Assoc. News Editor

I've been playing games since I was just barely able to walk, and I never really stopped playing them.

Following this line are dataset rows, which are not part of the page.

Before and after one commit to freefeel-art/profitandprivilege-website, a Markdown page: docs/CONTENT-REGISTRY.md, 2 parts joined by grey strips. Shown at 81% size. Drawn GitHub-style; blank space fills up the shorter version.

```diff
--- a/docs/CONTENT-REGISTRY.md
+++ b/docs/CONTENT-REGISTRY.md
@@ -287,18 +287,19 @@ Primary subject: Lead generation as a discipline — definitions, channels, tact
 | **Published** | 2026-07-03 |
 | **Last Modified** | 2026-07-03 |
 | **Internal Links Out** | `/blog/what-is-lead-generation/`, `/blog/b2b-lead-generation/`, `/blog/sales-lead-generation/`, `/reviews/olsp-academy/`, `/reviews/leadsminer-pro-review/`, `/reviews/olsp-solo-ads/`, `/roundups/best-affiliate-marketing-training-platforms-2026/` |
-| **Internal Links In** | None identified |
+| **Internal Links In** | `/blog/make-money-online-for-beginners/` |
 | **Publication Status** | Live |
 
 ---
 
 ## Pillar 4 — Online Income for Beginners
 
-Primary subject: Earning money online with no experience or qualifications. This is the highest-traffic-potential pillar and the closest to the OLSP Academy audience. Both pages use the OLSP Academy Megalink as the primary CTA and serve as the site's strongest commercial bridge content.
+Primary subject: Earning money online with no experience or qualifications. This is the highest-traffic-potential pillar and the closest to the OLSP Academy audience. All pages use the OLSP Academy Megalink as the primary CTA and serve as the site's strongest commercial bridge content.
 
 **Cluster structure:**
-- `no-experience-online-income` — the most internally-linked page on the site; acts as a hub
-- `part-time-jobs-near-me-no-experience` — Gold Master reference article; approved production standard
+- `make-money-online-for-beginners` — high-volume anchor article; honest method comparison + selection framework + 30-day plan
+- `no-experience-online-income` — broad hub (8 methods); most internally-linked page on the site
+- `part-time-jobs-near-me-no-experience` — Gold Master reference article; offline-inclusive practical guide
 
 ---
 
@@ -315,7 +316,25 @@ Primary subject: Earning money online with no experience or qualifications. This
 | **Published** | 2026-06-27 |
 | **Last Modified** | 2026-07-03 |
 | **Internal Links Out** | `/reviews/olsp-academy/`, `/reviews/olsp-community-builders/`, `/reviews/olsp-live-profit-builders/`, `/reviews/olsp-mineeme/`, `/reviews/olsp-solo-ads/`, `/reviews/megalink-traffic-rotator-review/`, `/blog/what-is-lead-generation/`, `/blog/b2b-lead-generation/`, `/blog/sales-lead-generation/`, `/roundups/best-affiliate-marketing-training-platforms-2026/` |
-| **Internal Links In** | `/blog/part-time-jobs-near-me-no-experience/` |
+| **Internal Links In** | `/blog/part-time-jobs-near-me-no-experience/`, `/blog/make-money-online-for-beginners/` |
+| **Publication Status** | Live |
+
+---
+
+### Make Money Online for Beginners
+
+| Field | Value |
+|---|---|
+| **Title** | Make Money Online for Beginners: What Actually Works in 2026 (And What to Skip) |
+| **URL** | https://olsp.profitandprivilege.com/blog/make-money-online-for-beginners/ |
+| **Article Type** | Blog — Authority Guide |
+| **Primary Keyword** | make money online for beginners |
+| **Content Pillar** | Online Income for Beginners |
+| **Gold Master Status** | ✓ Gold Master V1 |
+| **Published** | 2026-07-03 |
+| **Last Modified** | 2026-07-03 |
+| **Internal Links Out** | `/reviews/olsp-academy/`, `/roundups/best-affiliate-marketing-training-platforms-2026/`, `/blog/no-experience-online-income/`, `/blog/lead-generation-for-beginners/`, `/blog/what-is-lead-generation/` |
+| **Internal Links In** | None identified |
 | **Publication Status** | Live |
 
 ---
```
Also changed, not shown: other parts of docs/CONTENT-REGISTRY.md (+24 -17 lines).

When I'm not fulfilling my duties as assistant news editor and tech reviewer, I'm either working on music, producing one of two podcasts or doing freelance work.